Data breaches made the headlines in 2014 with attacks on major studios, retailers and government sites. Not surprisingly 2014 was labeled as the “Year of the Breach.”
But what about 2015?
According to a recent Forbes article, the title “If 2014 Was The Year Of The Data Breach, Brace For More” may portend what’s in store for this year.
Defining the Data Breaches
An industry definition of data breaches is “a security incident in which sensitive, protected or confidential data is copied, transmitted, viewed, stolen or used by an individual unauthorized to do so.”
This can include financial information such as credit card or bank details, personal health information, personal identifiable information, corporate trade secrets, and intellectual property.
Basically, it’s any sensitive information an enterprise must protect from cyber criminals.
Be Proactive with Your Protection
It’s not a case for enterprises to be paranoid but a little proactive planning can help assuage any future (and unfortunately inevitable) data breaches.
What follows are few measures enterprises can take to keep their data protected – and what to do when breaches happen.
1. Educate Company-Wide
Data protection is not just an IT department concern but a company-wide issue.
All these are just top-level examples but are definite paths for more discussion (and action!) within an enterprise. Safe guarding a company’s data should be exemplified from top executives to entry-level team members to even interns.
Educating the company of the best practices from treating sensitive data with the upmost security and care to creating secure passwords to even not downloading suspicious unsolicited email attachments are just a few examples.
2. Setting up the Defenses: Technology
Even if you have a talented and dedicated IT staff, you may need to partner with a security and data intelligence partner to augment your data breach protection. Sure, some out of the box solutions may suffice for the average consumer but not for a $100m enterprise.

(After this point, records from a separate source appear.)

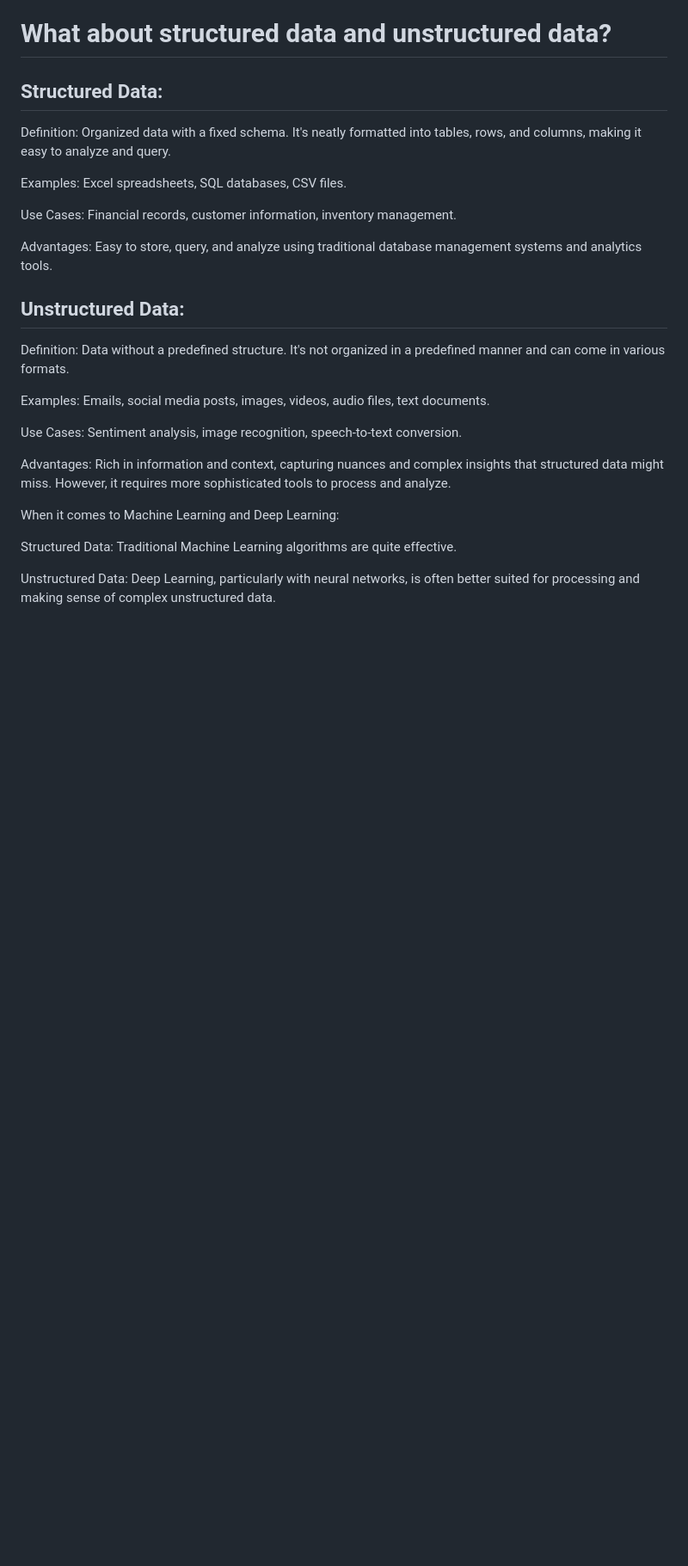
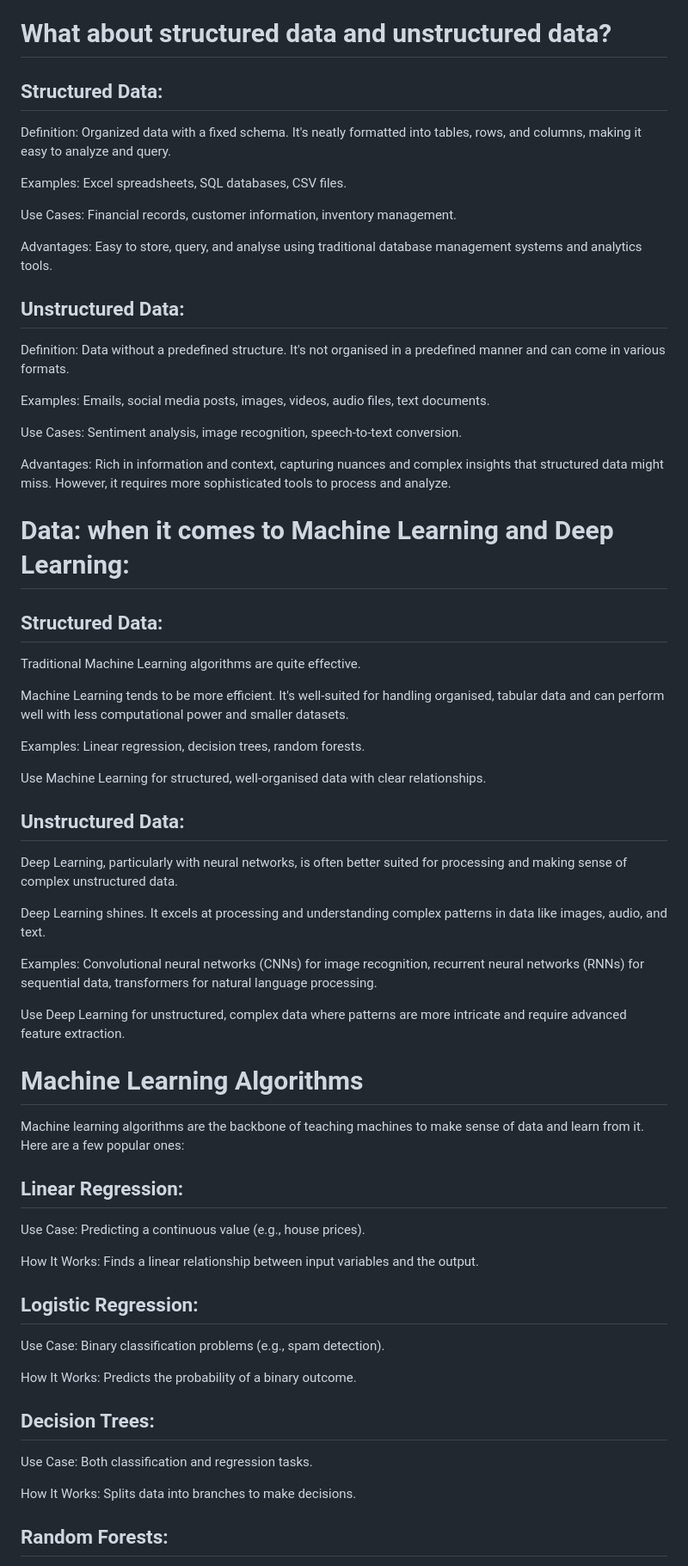
Before and after one commit to Nimira43/Tensorflow, a Markdown page: 01-Deep-Learning/Introduction.md, the part around one of its changes. Shown at 86% size. GitHub-like rendering; blank space fills up the shorter version.

Commit message:
Machine Learning algorithms

```diff
--- a/01-Deep-Learning/Introduction.md
+++ b/01-Deep-Learning/Introduction.md
@@ -190,11 +190,11 @@ Examples: Excel spreadsheets, SQL databases, CSV files.
 
 Use Cases: Financial records, customer information, inventory management.
 
-Advantages: Easy to store, query, and analyze using traditional database management systems and analytics tools.
+Advantages: Easy to store, query, and analyse using traditional database management systems and analytics tools.
 
 ## Unstructured Data:
 
-Definition: Data without a predefined structure. It's not organized in a predefined manner and can come in various formats.
+Definition: Data without a predefined structure. It's not organised in a predefined manner and can come in various formats.
 
 Examples: Emails, social media posts, images, videos, audio files, text documents.
 
@@ -202,8 +202,49 @@ Use Cases: Sentiment analysis, image recognition, speech-to-text conversion.
 
 Advantages: Rich in information and context, capturing nuances and complex insights that structured data might miss. However, it requires more sophisticated tools to process and analyze.
 
-When it comes to Machine Learning and Deep Learning:
+# Data: when it comes to Machine Learning and Deep Learning:
 
-Structured Data: Traditional Machine Learning algorithms are quite effective.
+## Structured Data:
 
-Unstructured Data: Deep Learning, particularly with neural networks, is often better suited for processing and making sense of complex unstructured data.
+Traditional Machine Learning algorithms are quite effective.
+
+Machine Learning tends to be more efficient. It's well-suited for handling organised, tabular data and can perform well with less computational power and smaller datasets.
+
+Examples: Linear regression, decision trees, random forests.
+
+Use Machine Learning for structured, well-organised data with clear relationships.
+
+## Unstructured Data:
+
+Deep Learning, particularly with neural networks, is often better suited for processing and making sense of complex unstructured data.
+
+Deep Learning shines. It excels at processing and understanding complex patterns in data like images, audio, and text.
+
+Examples: Convolutional neural networks (CNNs) for image recognition, recurrent neural networks (RNNs) for sequential data, transformers for natural language processing.
+
+Use Deep Learning for unstructured, complex data where patterns are more intricate and require advanced feature extraction.
+
+# Machine Learning Algorithms
+
+Machine learning algorithms are the backbone of teaching machines to make sense of data and learn from it. Here are a few popular ones:
+
+## Linear Regression:
+
+Use Case: Predicting a continuous value (e.g., house prices).
+
+How It Works: Finds a linear relationship between input variables and the output.
+
+## Logistic Regression:
+
+Use Case: Binary classification problems (e.g., spam detection).
+
+How It Works: Predicts the probability of a binary outcome.
+
+## Decision Trees:
+
+Use Case: Both classification and regression tasks.
+
+How It Works: Splits data into branches to make decisions.
+
+## Random Forests:
+
```
Also changed, not shown: other parts of 01-Deep-Learning/Introduction.md (+35 -0 lines).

Consider teaming up with a technology partner who can customize your security plan. They’re the experts in the field and potentially create a solution that fits your enterprise’s needs – and budget.

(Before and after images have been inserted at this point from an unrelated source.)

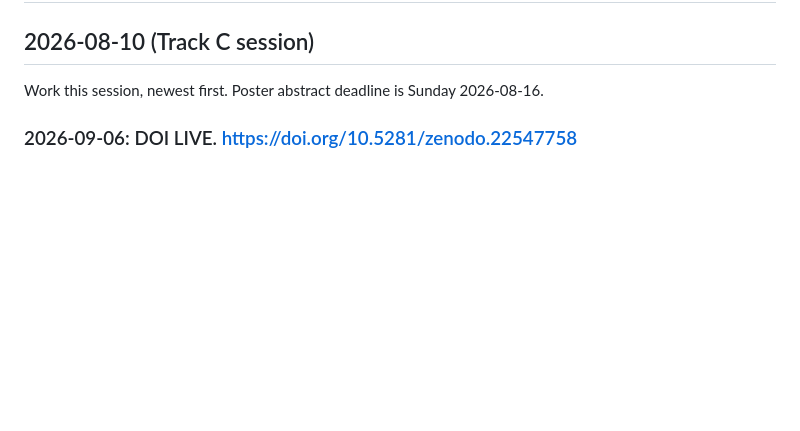
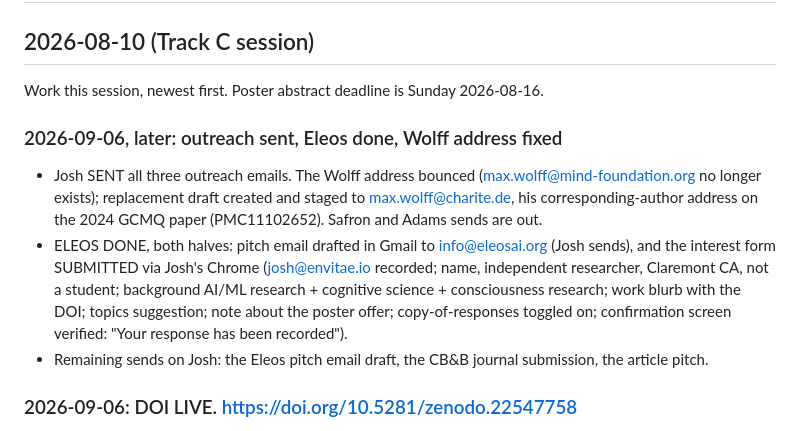
Before and after one commit to ArtHangup/rebus-albus-sim, a Markdown page: SESSION_LOG.md, the part around the change. GitHub-like rendering; blank space fills up the shorter version.

Commit message:
Outreach sent (Wolff readdressed to Charite); Eleos form submitted and pitch drafted

```diff
--- a/SESSION_LOG.md
+++ b/SESSION_LOG.md
@@ -3,6 +3,22 @@
 ## 2026-08-10 (Track C session)
 
 Work this session, newest first. Poster abstract deadline is Sunday 2026-08-16.
+
+### 2026-09-06, later: outreach sent, Eleos done, Wolff address fixed
+
+- Josh SENT all three outreach emails. The Wolff address bounced
+  (max.wolff@mind-foundation.org no longer exists); replacement draft created
+  and staged to max.wolff@charite.de, his corresponding-author address on the
+  2024 GCMQ paper (PMC11102652). Safron and Adams sends are out.
+- ELEOS DONE, both halves: pitch email drafted in Gmail to info@eleosai.org
+  (Josh sends), and the interest form SUBMITTED via Josh's Chrome
+  (josh@envitae.io recorded; name, independent researcher, Claremont CA, not a
+  student; background AI/ML research + cognitive science + consciousness
+  research; work blurb with the DOI; topics suggestion; note about the poster
+  offer; copy-of-responses toggled on; confirmation screen verified: "Your
+  response has been recorded").
+- Remaining sends on Josh: the Eleos pitch email draft, the CB&B journal
+  submission, the article pitch.
 
 ### 2026-09-06: DOI LIVE. https://doi.org/10.5281/zenodo.22547758
 
```
Also changed, not shown: paper/OUTREACH_EMAILS.md (+1 -1 lines).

3. Plan and Processes
Does your enterprise have a Security Event Process or Incident Response Plan?
After setting up your data security measures, processes that analyze and identify potential events, and a response plan must be developed, shared and tested.
A Security Event Process monitors events that are collected from the IT infrastructure and applications in a client’s environement, providing collection, detection and alerting to clients on security incidents, violations or potential threats.
Incident Response (IR) is similar to DR but mainly focuses on how to respond to an incident i.e. “human-created attack such as malware”.
Both are crucial processes and plans for an enterprise to have in their data security arsenal. As we mentioned above, it’s not about being overly paranoid but proactive in your defense.
Interested in learning more about Incident Response? Be sure to read “When Defenses Fail: The Case for Incident Response Partners” on the Forbes/Symantec BrandVoice blog.
4. External Assessment
With all the planning, firewalls, company-wide education, there are probably a few vulnerable points in your data defense. While enterprises are urged to continuously review their security and response plans, an assessment from a third-party should be considered.
As we mentioned early, security intelligence and data solutions companies can bring a higher level of assessment for enterprise. Companies like Dewpoint can help review your current state and map out the best path for a more secure, strategic data protection and archive solution.
Overall, enterprises must take proactive steps in protecting their sensitive data breaches. As cybercriminals use more sophisticated ways to attack, the risk of data breaches increases. And we all know the financial damage they can cause.
Does your organization’s security comply with industry standards? Dewpoint can assist in assessing where an organization’s overall security posture is through a security assessment. The first consultation is free! Click the button below to learn more.